Swenson (2010) has taken up the topic of case management and introduced a “new process-management orientation […] as adaptive case management (ACM) [, where] the case itself is the focus” (Swenson, 2010, p.2). Swenson (2010) defines ACM as “[…] systems that are able to support decision making and data capture while providing the freedom for knowledge workers to apply their understanding and subject matter expertise to respond to unique or changing circumstances within the business environment” (Swenson, 2010, p.4). The Workflow Management Coalition (WfMC) has also taken up the ACM topic, in the meantime several books (Swenson, Palmer and Silver, 2011; Swenson, Palmer, Pucher and MD, 2012) were published in association with the WfMC concerning ACM. The adaptability feature of ACM has some similarities with the case-based reasoning methodology. ACM includes mechanisms to reuse « […] templates for initiating new cases, including the use of completed cases as templates. […] So the case itself can be a template for a new case instance » (Palmer, 2011, p.85).

1 Introduction 
1.1 Background
1.2 Problem Statement and Purpose of the Study
1.3 The Objectives and Goals of the Study
1.4 Thesis Statement and Research Questions
1.5 Research Strategy
1.6 Scope, Research Subjects and Limitations
1.7 Rationale of this Study
1.8 Contribution
1.9 Structure of the Thesis

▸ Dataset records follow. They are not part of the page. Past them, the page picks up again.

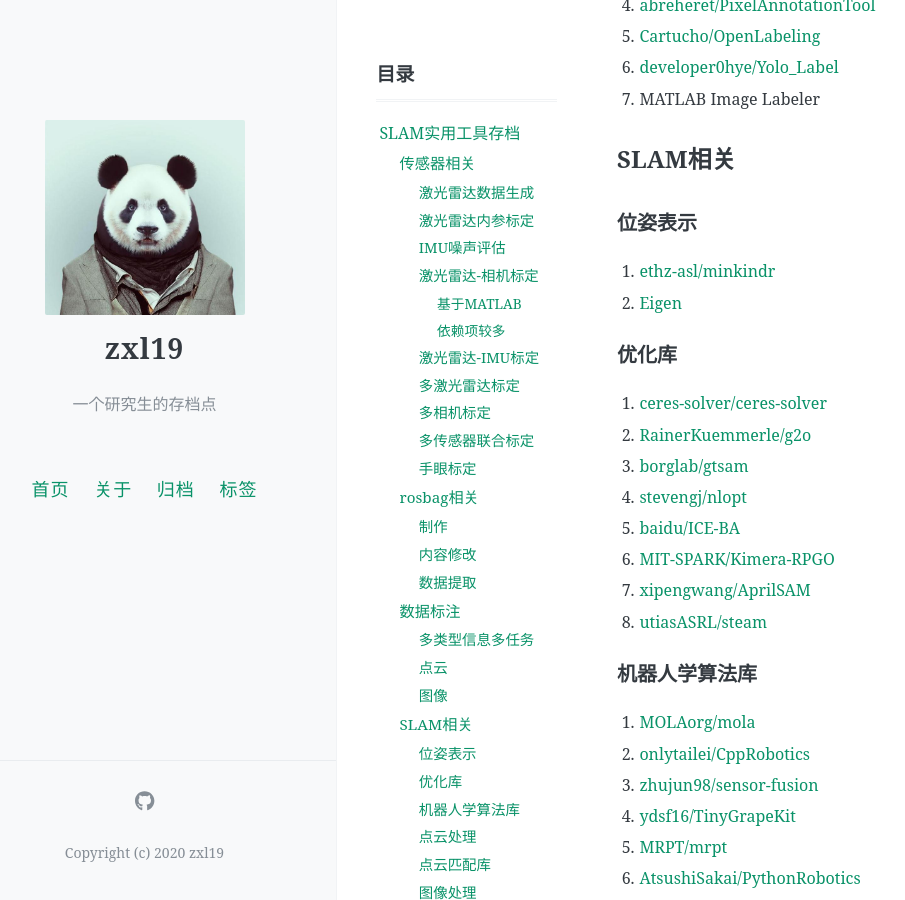
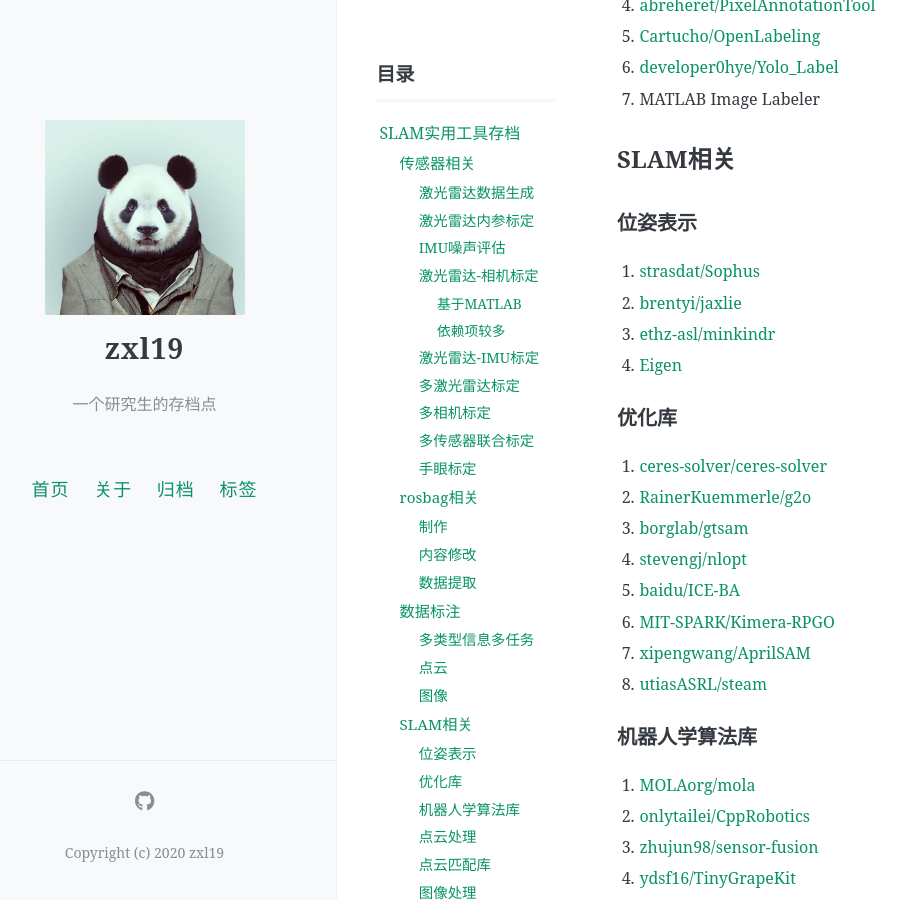
Before and after one commit to zxl19/zxl19.github.io, a Jekyll site: the page built from _posts/2021-05-25-slam-tool.md, in a window 1280 px wide and 900 px high, scrolled down 3172 px. Shown: the whole window, without its empty margins (47-952 px from the left). Built offline with Jekyll 4.4.1, drawn with Linux system fonts in a browser that asks for light colours; comment, search, counter and statistics services are not loaded.

Commit message:
Update Posts

```diff
--- a/_posts/2021-05-25-slam-tool.md
+++ b/_posts/2021-05-25-slam-tool.md
@@ -129,8 +129,10 @@ pinned: false
 
 ### 位姿表示
 
-1. [ethz-asl/minkindr](https://github.com/ethz-asl/minkindr)
-2. [Eigen](http://eigen.tuxfamily.org/)
+1. [strasdat/Sophus](https://github.com/strasdat/Sophus)
+2. [brentyi/jaxlie](https://github.com/brentyi/jaxlie)
+3. [ethz-asl/minkindr](https://github.com/ethz-asl/minkindr)
+4. [Eigen](http://eigen.tuxfamily.org/)
 
 ### 优化库
 
```
Also changed, not shown: _posts/2021-06-01-cpp-library.md (+7 -0 lines).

2 Theoretical Framework
2.1 Process Execution and Flexibility
2.2 Case-Based Reasoning
2.3 Case-based Reasoning and Process Execution
2.4 Results and Discussion
3 Research Methodology and Design 
3.1 Information Systems Research
3.2 Design Science Research
3.3 Meta Research Methodology
3.4 Research Design and Process
4 Problem Relevance and Application Scenario 
4.1 Data Source for Application Scenario
4.2 Application Scenario – the Admission Process
4.3 Case and Process Execution Data
4.4 Scenario and Data Analysis
4.5 Problem Relevance and Objectives
5 Ontology-based CBR and Process Execution Approach .
5.1 Introduction
5.2 Related Work
5.3 Integrated CBR Approach
5.4 Ontology Framework
5.5 Conceptual Framework
5.6 Methodology
5.7 Conclusion
6 The Case Model
6.1 Case Description including Process Execution Context
6.2 Complexity and Cognitive Adequacy
6.3 Potential Case Content Modelling Languages
6.4 Case Model of Ontology-based CBR and Process Execution
6.5 Conclusion
7 Case-based Reasoning Services
7.1 Introduction
7.2 Case Similarity
7.3 Case Adaptation
7.4 Case Evaluation and Learning
7.5 Conclusion
8 Ontology-based CBR and Process Execution Prototype 
8.1 Prototype Environment
8.2 ICEBERG-PE Approach Instantiation
8.3 Conclusion
9 Evaluation
9.1 Data Source for Evaluation
9.2 Summative Evaluation of Procedure Model
9.3 Summative Evaluation of Approach and Prototype
9.4 Confirmatory Evaluation
9.5 Conclusion
10 Conclusion
10.1 Contribution
10.2 Summary and Research Questions
10.3 Methodological Reflection
10.4 Recommendations for Further Research
10.5 In Closing

Related Posts